Your instructions: Look through the records below, and whenever a line contains "FontWeight", copy it.
Exercise inputs Start Marker
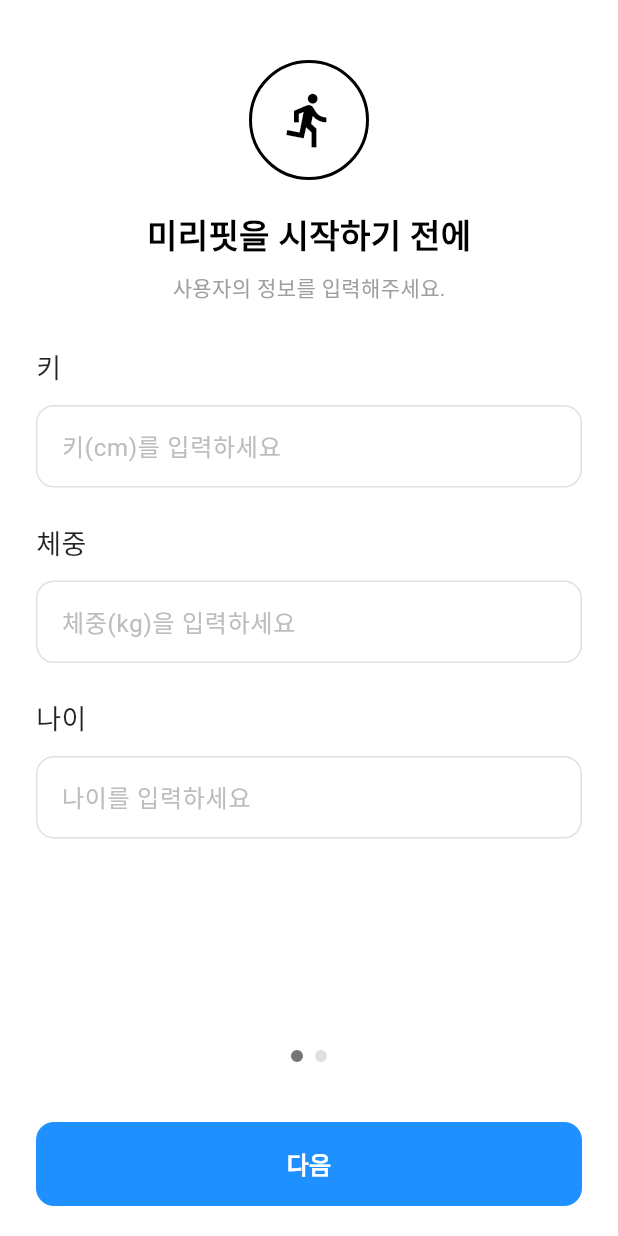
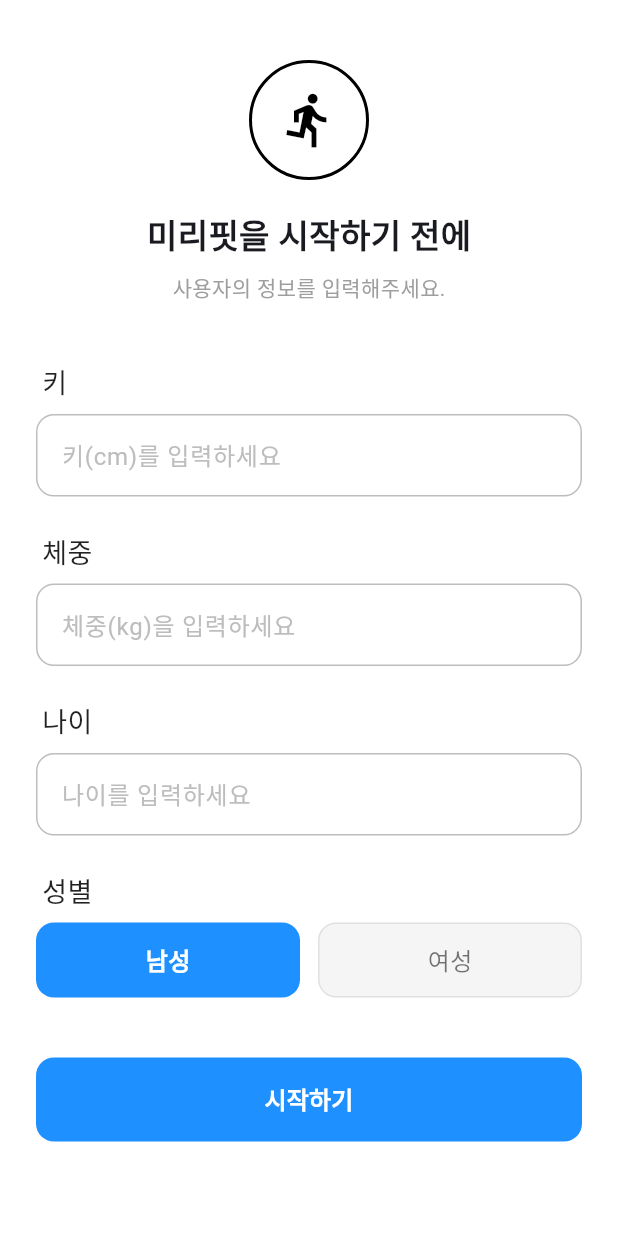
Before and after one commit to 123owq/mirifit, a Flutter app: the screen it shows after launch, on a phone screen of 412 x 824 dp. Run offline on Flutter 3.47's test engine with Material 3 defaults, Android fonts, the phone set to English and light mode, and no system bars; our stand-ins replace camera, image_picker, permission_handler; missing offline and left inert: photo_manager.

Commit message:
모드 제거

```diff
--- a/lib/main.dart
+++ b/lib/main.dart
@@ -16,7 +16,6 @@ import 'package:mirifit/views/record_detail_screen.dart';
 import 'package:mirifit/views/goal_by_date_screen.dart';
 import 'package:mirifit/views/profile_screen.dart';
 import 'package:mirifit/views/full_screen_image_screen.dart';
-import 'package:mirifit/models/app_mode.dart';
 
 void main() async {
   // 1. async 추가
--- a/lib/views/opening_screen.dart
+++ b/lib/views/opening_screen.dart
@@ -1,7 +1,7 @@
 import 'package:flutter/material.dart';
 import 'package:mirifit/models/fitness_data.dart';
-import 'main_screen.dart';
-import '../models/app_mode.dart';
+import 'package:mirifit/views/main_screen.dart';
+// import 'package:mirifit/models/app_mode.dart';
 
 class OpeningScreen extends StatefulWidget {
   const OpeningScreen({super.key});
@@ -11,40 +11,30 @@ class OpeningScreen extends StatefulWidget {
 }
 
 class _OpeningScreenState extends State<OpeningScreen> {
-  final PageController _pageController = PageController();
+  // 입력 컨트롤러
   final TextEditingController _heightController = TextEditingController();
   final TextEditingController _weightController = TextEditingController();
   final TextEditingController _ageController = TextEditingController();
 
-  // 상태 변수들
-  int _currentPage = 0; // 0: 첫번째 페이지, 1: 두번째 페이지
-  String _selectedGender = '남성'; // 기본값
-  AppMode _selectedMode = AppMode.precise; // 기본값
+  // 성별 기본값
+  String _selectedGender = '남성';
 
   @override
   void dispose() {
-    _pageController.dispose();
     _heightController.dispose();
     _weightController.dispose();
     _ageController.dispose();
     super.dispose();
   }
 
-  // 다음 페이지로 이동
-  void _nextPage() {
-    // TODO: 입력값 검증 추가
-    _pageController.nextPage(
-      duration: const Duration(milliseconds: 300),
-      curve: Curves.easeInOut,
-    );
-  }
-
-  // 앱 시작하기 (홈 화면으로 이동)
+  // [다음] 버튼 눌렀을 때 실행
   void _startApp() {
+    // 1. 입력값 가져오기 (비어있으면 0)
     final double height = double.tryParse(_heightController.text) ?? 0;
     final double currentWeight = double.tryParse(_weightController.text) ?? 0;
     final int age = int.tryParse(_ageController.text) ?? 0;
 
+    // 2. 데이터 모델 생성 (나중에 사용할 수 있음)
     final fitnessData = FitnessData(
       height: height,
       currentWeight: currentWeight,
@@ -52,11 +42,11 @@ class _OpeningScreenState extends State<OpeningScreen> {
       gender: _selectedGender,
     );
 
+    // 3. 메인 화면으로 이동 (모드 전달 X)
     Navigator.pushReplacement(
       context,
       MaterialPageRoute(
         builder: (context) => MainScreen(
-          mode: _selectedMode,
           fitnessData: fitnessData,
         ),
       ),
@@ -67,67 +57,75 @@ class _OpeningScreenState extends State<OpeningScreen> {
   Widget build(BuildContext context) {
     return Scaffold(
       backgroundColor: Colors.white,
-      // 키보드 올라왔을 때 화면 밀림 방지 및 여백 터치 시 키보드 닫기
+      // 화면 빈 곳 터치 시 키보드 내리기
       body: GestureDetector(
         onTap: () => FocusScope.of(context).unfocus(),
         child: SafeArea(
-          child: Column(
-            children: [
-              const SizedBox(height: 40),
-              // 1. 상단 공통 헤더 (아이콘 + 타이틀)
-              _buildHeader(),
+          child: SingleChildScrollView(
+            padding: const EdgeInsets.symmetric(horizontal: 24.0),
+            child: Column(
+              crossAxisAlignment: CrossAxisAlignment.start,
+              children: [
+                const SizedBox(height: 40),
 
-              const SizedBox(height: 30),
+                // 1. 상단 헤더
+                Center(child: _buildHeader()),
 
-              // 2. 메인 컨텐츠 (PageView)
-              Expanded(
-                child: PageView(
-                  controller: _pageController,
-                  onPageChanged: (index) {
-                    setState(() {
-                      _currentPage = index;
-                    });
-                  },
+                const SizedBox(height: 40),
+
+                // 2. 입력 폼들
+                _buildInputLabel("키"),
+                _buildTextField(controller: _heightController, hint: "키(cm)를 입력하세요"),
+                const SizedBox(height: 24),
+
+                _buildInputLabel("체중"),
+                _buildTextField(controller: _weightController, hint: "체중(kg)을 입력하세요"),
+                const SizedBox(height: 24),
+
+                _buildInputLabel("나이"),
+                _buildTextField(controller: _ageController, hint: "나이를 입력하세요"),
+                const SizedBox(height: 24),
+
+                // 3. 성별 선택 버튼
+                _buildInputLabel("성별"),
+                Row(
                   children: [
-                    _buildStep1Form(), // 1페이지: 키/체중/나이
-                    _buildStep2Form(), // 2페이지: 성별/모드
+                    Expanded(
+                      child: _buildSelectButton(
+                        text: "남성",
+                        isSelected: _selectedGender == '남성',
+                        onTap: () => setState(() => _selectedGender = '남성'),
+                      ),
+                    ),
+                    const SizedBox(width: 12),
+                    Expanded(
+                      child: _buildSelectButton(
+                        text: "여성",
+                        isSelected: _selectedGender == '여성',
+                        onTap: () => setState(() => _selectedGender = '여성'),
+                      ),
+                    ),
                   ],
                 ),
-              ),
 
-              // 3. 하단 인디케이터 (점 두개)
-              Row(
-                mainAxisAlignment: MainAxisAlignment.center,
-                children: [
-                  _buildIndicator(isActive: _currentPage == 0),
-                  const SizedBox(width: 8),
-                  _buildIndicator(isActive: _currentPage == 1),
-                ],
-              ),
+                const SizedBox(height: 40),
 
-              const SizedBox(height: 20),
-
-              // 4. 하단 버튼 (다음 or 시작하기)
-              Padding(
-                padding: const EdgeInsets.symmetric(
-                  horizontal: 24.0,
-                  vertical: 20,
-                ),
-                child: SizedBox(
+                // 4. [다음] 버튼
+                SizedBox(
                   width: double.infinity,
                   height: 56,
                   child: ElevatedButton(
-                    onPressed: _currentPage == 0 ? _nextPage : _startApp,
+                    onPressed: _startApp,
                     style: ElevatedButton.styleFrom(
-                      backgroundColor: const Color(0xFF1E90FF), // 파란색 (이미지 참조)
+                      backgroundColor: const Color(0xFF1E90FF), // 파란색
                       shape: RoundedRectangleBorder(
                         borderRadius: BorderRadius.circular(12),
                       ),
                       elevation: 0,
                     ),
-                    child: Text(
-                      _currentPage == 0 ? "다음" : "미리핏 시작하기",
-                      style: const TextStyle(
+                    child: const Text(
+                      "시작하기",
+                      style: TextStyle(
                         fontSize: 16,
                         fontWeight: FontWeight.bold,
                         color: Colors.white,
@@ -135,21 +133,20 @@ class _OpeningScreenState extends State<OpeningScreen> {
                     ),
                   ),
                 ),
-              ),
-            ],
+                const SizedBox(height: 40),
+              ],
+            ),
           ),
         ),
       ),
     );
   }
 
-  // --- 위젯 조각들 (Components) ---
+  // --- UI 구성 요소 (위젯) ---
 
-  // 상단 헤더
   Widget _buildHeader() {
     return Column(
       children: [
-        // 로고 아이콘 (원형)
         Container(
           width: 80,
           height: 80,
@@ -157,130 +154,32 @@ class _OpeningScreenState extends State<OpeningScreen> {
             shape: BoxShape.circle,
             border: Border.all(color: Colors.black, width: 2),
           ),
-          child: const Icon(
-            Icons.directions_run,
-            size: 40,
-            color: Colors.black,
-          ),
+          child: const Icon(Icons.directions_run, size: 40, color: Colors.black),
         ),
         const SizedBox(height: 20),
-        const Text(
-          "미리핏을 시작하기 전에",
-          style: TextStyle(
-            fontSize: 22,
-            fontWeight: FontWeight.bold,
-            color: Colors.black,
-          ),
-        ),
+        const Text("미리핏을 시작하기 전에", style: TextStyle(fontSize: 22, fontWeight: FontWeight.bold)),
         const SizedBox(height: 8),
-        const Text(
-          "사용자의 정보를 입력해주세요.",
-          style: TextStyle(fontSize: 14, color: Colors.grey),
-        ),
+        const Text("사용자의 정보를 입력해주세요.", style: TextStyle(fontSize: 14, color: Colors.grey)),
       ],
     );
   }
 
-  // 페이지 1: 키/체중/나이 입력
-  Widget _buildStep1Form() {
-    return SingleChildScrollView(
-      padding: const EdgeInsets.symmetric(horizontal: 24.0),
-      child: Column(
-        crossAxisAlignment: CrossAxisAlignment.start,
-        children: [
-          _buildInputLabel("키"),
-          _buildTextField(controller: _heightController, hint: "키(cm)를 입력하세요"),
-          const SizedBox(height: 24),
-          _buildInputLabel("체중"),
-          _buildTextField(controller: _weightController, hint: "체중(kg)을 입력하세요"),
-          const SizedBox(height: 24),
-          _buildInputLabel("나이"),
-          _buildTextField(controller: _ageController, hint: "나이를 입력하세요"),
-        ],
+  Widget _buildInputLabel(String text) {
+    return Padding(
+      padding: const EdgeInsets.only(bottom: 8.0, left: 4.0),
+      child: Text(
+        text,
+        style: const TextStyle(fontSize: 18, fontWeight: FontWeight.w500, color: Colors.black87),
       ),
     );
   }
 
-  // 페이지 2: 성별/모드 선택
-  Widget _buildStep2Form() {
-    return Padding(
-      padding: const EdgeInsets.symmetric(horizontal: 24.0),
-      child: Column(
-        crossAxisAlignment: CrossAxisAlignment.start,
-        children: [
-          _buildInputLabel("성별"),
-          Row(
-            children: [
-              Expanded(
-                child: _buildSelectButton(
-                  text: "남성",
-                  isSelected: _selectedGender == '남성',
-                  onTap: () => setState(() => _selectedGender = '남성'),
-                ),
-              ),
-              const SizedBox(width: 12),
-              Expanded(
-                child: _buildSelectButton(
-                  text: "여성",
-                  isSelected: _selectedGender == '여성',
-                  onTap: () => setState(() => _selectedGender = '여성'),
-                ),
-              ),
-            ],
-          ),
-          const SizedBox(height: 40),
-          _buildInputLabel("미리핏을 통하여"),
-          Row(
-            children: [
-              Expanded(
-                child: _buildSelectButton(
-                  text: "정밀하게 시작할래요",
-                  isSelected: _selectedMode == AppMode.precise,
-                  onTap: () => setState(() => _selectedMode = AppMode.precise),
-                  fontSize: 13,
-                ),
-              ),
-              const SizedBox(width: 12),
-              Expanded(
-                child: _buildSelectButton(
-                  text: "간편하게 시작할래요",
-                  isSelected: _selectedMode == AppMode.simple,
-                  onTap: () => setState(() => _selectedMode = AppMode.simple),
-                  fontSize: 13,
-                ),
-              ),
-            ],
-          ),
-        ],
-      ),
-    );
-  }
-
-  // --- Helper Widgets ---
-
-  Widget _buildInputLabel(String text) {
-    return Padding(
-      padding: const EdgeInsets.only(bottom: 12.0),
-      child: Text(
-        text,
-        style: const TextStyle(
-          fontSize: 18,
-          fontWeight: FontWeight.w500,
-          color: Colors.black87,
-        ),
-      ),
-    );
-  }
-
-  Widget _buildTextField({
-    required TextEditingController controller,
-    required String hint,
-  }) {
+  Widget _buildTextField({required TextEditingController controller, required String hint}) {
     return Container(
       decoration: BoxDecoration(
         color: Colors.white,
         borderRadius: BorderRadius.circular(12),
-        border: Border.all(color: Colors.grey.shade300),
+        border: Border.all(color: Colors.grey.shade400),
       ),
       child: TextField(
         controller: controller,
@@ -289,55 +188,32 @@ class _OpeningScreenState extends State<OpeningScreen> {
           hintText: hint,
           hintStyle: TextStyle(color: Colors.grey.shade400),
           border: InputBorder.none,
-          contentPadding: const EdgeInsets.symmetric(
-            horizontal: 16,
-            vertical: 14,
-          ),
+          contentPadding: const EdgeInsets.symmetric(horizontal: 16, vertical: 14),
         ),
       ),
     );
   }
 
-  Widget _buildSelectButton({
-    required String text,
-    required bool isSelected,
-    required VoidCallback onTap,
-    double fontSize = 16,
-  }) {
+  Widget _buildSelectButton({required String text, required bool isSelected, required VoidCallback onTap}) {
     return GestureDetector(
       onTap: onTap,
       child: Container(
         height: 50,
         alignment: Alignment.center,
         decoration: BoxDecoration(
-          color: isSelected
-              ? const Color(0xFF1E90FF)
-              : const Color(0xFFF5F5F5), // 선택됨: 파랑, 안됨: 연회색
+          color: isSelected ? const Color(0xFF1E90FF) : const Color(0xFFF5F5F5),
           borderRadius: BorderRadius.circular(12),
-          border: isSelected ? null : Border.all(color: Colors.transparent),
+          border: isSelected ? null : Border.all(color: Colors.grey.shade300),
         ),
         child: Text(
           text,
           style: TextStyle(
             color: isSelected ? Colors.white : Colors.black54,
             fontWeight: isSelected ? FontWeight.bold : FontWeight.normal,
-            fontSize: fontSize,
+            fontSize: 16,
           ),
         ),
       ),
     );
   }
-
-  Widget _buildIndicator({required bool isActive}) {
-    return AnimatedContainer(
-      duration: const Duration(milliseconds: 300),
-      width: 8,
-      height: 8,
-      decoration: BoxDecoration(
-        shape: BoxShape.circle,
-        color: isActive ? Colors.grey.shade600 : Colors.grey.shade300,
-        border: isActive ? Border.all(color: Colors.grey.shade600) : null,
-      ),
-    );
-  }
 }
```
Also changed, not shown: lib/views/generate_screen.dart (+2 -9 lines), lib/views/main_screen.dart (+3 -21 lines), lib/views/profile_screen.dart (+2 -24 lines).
Exercise inputs End Marker
Solution to the problem:
                         fontWeight: FontWeight.bold,
-            fontWeight: FontWeight.bold,
+        const Text("미리핏을 시작하기 전에", style: TextStyle(fontSize: 22, fontWeight: FontWeight.bold)),
+        style: const TextStyle(fontSize: 18, fontWeight: FontWeight.w500, color: Colors.black87),
-          fontWeight: FontWeight.w500,
             fontWeight: isSelected ? FontWeight.bold : FontWeight.normal,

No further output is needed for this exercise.